Places and Spaces: Mapping Science
A while ago, I was preparing a post critiquing a map of domains of scientific knowledge based on users’ database searches. The post never made it to completion, but the idea apparently caught on with other people besides just me. Indiana University has a fascinating exhibit with a bazillion maps of domains of scientific knowledge, all made using different methodologies.
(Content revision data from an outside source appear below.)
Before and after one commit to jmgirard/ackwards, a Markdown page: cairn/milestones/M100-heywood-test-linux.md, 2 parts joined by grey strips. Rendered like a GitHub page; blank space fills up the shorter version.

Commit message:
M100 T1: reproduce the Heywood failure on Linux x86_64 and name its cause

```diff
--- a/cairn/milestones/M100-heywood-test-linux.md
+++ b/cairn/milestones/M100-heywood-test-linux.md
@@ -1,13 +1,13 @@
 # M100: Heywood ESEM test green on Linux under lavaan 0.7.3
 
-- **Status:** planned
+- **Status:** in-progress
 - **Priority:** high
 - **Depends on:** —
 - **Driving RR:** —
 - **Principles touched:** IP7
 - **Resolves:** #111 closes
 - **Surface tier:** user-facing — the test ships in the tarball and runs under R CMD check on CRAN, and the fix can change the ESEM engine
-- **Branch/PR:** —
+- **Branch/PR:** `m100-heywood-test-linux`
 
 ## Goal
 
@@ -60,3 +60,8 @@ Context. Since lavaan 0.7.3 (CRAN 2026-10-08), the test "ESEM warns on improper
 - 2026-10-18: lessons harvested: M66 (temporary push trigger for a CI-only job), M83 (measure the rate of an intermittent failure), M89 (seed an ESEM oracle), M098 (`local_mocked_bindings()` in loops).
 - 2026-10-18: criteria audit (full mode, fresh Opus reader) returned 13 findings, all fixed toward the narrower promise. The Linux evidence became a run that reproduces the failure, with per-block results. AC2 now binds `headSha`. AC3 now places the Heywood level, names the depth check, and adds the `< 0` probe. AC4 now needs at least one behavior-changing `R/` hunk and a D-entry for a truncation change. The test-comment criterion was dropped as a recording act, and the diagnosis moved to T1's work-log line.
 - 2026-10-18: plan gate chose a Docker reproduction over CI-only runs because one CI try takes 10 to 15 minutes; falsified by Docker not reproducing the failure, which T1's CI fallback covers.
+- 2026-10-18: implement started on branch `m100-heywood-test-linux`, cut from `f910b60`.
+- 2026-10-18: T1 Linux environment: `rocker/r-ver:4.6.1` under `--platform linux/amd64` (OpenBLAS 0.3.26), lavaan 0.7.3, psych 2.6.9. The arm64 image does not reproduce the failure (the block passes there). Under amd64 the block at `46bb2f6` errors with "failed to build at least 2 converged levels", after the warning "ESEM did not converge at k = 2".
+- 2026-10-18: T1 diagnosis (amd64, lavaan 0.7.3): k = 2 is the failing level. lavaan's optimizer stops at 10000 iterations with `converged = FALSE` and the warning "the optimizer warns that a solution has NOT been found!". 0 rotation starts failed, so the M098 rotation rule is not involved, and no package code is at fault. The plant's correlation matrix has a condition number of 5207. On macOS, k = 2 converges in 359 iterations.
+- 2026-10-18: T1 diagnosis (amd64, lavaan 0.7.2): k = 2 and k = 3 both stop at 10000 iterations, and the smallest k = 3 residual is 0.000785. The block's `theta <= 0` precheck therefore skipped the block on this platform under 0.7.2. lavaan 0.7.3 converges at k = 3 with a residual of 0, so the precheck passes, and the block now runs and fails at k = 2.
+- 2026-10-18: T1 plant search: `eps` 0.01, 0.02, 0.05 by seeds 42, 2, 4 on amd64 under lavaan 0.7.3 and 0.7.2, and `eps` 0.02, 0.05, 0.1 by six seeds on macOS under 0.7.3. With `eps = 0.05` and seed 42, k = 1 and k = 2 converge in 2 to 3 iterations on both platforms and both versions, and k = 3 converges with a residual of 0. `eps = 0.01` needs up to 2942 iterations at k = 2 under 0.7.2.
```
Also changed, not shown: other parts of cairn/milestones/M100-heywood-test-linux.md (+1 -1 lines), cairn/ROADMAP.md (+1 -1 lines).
[BTW: My critiques of the clickstream map (Bollen et al. 2009) were: 1. specialized domains of knowledge that have little to do with each other are lumped (e.g. soil/marine biology); 2. the data do not reveal connections that would be obvious to anyone using the literature, so something must be fishy (e.g. ecology does not link to mathematics); 3. the definition of a "session" might potentially catch two or more users who use a library computer in rapid succession without logging off, or one academic user who is doing multiple separate research projects on distinct topics (e.g. a librarian or a student).]